Not that I would want to do this, but (just so I can judge the scope of what you're saying), if someone were to start a kickstarter to rewrite it, would $100,000 be enough?

I suppose it depends on what you want to accomplish. Most of the extra baggage could be removed within a month. Fixing other things would be much much harder.

For instance, Vim uses an internal byte queue to represent all input. When Vim receives keystrokes, it translates them to known sequences, sometimes combining them with previous bytes, and shoves them back into the input stream- ie, instead of using structs/unions, Vim uses raw bytes. The down side (besides the insanity of doing this in the first place) is that some sequences can never be represented unless you want a byte/multibyte sequence for every possible combination. Data is just lost. On the upside, Vim potentially saves a few bytes. No one would make that tradeoff in 2013. See https://groups.google.com/forum/#!topic/vim_dev/2bp9UdfZ63M for the discussion about this.
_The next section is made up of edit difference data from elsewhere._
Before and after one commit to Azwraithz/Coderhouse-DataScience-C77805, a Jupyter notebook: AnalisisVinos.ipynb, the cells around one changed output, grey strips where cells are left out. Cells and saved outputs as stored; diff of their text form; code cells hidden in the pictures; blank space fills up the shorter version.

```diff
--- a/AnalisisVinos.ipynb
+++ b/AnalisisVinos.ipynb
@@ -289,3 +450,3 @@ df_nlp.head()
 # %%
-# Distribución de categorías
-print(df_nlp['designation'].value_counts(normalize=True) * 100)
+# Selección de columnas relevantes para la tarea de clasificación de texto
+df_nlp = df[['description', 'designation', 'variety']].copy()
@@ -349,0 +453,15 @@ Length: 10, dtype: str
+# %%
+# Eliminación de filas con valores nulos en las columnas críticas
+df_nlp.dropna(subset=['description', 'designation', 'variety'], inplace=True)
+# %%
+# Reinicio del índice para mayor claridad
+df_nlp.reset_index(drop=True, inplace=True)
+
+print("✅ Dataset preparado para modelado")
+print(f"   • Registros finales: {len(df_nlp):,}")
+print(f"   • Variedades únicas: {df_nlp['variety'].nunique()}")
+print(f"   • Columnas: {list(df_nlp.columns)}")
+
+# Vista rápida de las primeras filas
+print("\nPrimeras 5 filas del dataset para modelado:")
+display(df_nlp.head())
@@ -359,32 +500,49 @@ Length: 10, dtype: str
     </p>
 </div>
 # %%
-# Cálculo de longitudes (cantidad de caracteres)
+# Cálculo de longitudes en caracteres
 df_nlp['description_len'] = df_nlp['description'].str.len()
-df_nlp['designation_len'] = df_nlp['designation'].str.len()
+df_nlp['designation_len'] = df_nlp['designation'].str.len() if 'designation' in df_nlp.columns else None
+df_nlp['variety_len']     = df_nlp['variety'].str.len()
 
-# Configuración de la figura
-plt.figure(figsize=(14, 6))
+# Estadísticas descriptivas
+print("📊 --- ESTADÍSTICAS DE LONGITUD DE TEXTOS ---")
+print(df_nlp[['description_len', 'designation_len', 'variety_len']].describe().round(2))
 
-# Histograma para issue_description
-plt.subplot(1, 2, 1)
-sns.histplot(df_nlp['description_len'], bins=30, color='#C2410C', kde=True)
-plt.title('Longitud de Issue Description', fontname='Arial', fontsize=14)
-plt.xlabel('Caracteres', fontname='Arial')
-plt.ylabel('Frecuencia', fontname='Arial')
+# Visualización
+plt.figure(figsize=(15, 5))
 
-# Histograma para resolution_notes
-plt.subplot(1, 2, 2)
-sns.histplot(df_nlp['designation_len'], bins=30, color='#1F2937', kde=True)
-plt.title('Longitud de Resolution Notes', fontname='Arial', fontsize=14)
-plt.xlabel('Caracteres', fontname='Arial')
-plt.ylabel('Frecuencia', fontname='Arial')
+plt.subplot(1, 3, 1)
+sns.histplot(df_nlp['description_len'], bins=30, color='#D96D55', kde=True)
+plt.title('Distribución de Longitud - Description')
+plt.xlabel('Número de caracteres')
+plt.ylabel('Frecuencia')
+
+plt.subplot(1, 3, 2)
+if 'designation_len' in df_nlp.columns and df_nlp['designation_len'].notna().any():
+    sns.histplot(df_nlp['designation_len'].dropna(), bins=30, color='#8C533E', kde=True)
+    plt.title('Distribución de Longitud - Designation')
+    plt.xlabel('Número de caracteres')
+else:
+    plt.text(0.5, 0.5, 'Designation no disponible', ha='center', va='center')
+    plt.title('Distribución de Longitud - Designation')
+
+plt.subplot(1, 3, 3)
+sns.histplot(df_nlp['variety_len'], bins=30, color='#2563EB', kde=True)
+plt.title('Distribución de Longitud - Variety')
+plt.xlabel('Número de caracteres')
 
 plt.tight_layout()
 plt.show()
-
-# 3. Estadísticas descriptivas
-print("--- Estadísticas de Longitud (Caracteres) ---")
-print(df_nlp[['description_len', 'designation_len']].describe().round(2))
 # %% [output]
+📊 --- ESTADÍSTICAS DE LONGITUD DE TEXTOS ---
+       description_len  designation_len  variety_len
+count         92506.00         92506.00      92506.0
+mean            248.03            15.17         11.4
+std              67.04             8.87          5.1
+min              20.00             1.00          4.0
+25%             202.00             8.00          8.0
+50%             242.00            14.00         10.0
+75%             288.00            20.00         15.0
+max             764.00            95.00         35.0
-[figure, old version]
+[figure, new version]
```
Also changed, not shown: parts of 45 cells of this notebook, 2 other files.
Another problem for attack is that Vim uses a pile of regex hacks for syntax highlighting. Presumably, the hacks make it go faster. Of course, some things are context specific, so this gets really fucking ugly really quickly. Perhaps this wouldn't be a huge problem, but Vim also lacks the ability to run any asynchronous plugins (https://groups.google.com/forum/#!topic/vim_dev/-4pqDJfHCsM). IE, you couldn't do the highlighting outside of Vim and apply the rules in real time. You can't run a linter in the background and highlight errors. The patch ostensibly fixes these problems, but in reality it will never be merged because of existing bugs in Vim (ie, the extension causes Vim to crash through no fault of its own).

The design philosophy of Vim is that it should be embedded (not an IDE). This is fine, but Vim makes this hard because it uses global variables for everything instead of internal interfaces among other reasons. If Vim made this easy, you'd see Vim embedded into other text editors (instead of emulated or instead of using crazy pty hacks).

The most useful change I could see would be dropping Vim script entirely and replacing it with a single, well known scripting language. This is somewhat in the works right now- Bram is currently in the process of better bridging the gap between python and Vim (currently, python is restricted to evaling vimscript/ex commands).

Ultimately, 100K could do a bit to cleanup Vim, but that probably isn't helpful to end users. If you peruse the vim mailing list, there are quite a few topics like this- people suggesting or implementing large changes- they all get dropped. Realistically, I just see Vim stagnating.

That's a point of view.

From my point of view it is a very dependable text editor with lots of room for customizability and an unparalleled text editing paradigm.

How many ifdefs it has, the length of its source files or its use of pointers don't matter to me because they have zero negative effect on my workflow. I like Vim as it is, I don't feel limited in any way.

The impossibility to make a clock in a text editor is not an indication that it's broken: it's a sign that you should buy a wristwatch.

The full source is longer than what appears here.